══ RECORDS TO PROCESS

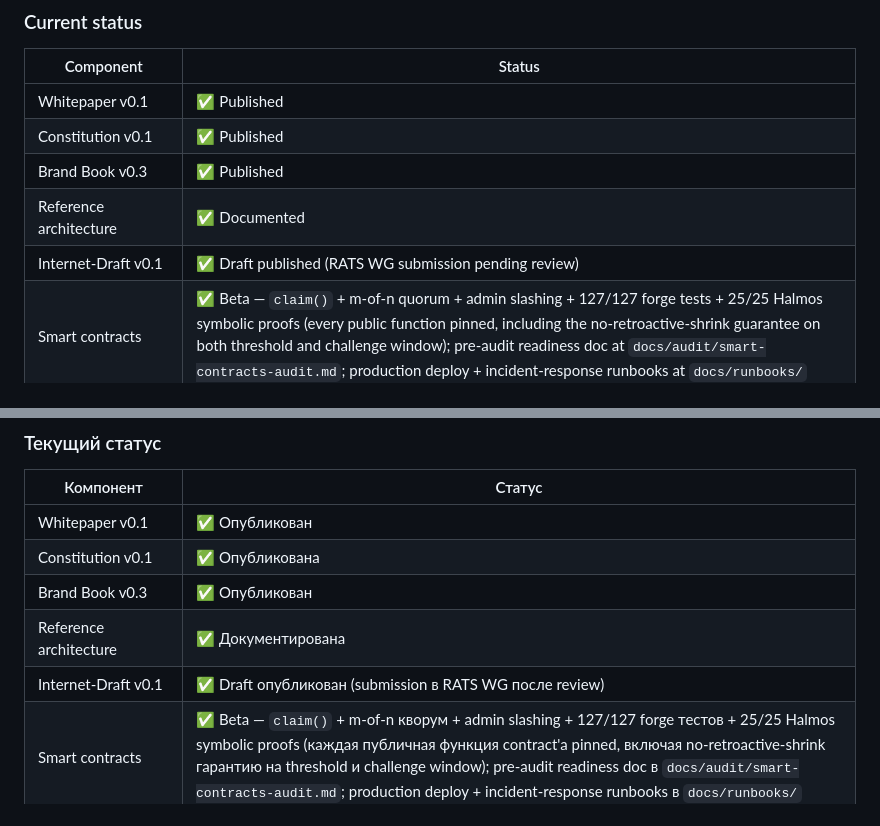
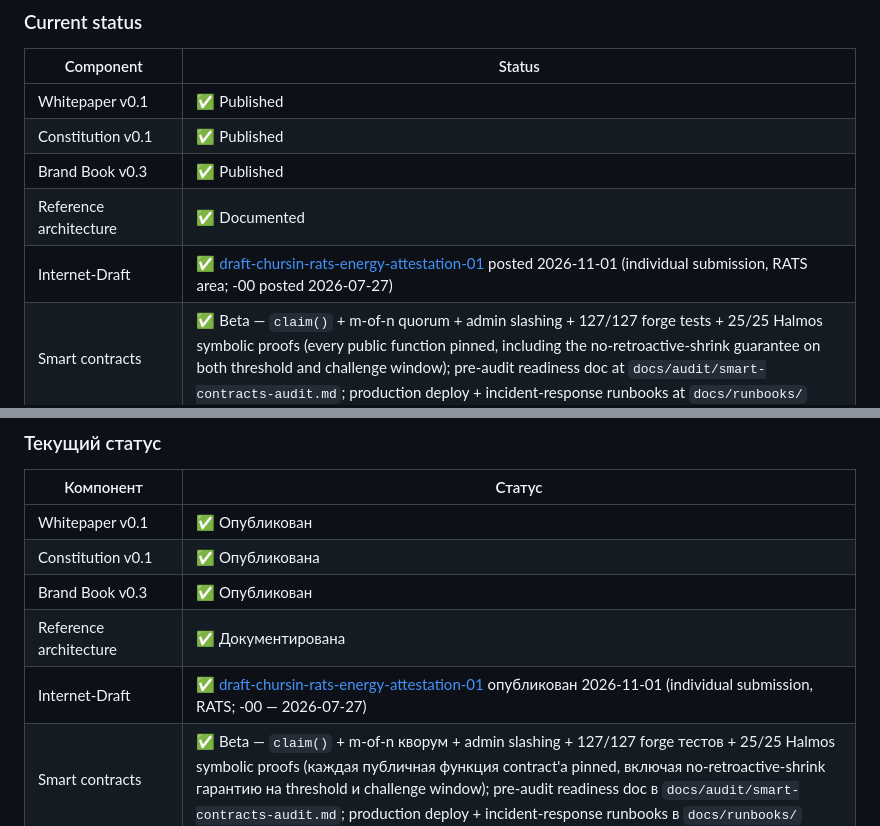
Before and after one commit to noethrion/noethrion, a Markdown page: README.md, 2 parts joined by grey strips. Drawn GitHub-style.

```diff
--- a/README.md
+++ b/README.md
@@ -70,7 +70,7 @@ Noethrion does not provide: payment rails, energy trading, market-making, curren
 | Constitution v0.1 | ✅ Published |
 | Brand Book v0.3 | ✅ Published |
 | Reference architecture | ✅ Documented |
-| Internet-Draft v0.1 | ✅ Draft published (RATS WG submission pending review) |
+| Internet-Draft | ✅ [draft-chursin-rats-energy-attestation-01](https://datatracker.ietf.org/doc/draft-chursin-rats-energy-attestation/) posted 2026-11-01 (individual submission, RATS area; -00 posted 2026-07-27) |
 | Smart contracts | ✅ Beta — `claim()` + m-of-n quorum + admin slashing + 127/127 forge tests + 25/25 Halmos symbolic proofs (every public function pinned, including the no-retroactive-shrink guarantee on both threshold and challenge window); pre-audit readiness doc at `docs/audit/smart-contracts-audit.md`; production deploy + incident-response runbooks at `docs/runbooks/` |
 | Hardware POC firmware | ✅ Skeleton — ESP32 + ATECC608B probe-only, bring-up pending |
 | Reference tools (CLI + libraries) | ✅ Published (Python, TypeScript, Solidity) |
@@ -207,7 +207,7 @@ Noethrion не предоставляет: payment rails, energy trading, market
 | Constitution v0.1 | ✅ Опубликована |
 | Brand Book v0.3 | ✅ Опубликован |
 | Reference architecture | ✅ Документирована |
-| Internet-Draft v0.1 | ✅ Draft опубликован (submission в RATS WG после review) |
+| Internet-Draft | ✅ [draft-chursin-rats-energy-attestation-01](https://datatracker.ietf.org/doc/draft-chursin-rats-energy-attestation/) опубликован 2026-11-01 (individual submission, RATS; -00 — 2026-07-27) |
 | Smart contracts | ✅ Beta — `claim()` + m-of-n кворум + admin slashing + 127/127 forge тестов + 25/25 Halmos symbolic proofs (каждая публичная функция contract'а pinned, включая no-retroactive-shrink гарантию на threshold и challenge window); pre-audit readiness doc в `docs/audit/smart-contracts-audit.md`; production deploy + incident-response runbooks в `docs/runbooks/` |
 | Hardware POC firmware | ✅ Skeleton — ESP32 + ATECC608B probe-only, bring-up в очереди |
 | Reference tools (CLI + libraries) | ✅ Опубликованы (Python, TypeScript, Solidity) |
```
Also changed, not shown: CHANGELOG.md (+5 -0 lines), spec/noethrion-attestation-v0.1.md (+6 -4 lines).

════

An exact copy of every entry above is needed, minus the pictures.

Before and after one commit to noethrion/noethrion, a Markdown page: README.md, 2 parts joined by grey strips. Drawn GitHub-style.

```diff
--- a/README.md
+++ b/README.md
@@ -70,7 +70,7 @@ Noethrion does not provide: payment rails, energy trading, market-making, curren
 | Constitution v0.1 | ✅ Published |
 | Brand Book v0.3 | ✅ Published |
 | Reference architecture | ✅ Documented |
-| Internet-Draft v0.1 | ✅ Draft published (RATS WG submission pending review) |
+| Internet-Draft | ✅ [draft-chursin-rats-energy-attestation-01](https://datatracker.ietf.org/doc/draft-chursin-rats-energy-attestation/) posted 2026-11-01 (individual submission, RATS area; -00 posted 2026-07-27) |
 | Smart contracts | ✅ Beta — `claim()` + m-of-n quorum + admin slashing + 127/127 forge tests + 25/25 Halmos symbolic proofs (every public function pinned, including the no-retroactive-shrink guarantee on both threshold and challenge window); pre-audit readiness doc at `docs/audit/smart-contracts-audit.md`; production deploy + incident-response runbooks at `docs/runbooks/` |
 | Hardware POC firmware | ✅ Skeleton — ESP32 + ATECC608B probe-only, bring-up pending |
 | Reference tools (CLI + libraries) | ✅ Published (Python, TypeScript, Solidity) |
@@ -207,7 +207,7 @@ Noethrion не предоставляет: payment rails, energy trading, market
 | Constitution v0.1 | ✅ Опубликована |
 | Brand Book v0.3 | ✅ Опубликован |
 | Reference architecture | ✅ Документирована |
-| Internet-Draft v0.1 | ✅ Draft опубликован (submission в RATS WG после review) |
+| Internet-Draft | ✅ [draft-chursin-rats-energy-attestation-01](https://datatracker.ietf.org/doc/draft-chursin-rats-energy-attestation/) опубликован 2026-11-01 (individual submission, RATS; -00 — 2026-07-27) |
 | Smart contracts | ✅ Beta — `claim()` + m-of-n кворум + admin slashing + 127/127 forge тестов + 25/25 Halmos symbolic proofs (каждая публичная функция contract'а pinned, включая no-retroactive-shrink гарантию на threshold и challenge window); pre-audit readiness doc в `docs/audit/smart-contracts-audit.md`; production deploy + incident-response runbooks в `docs/runbooks/` |
 | Hardware POC firmware | ✅ Skeleton — ESP32 + ATECC608B probe-only, bring-up в очереди |
 | Reference tools (CLI + libraries) | ✅ Опубликованы (Python, TypeScript, Solidity) |
```
Also changed, not shown: CHANGELOG.md (+5 -0 lines), spec/noethrion-attestation-v0.1.md (+6 -4 lines).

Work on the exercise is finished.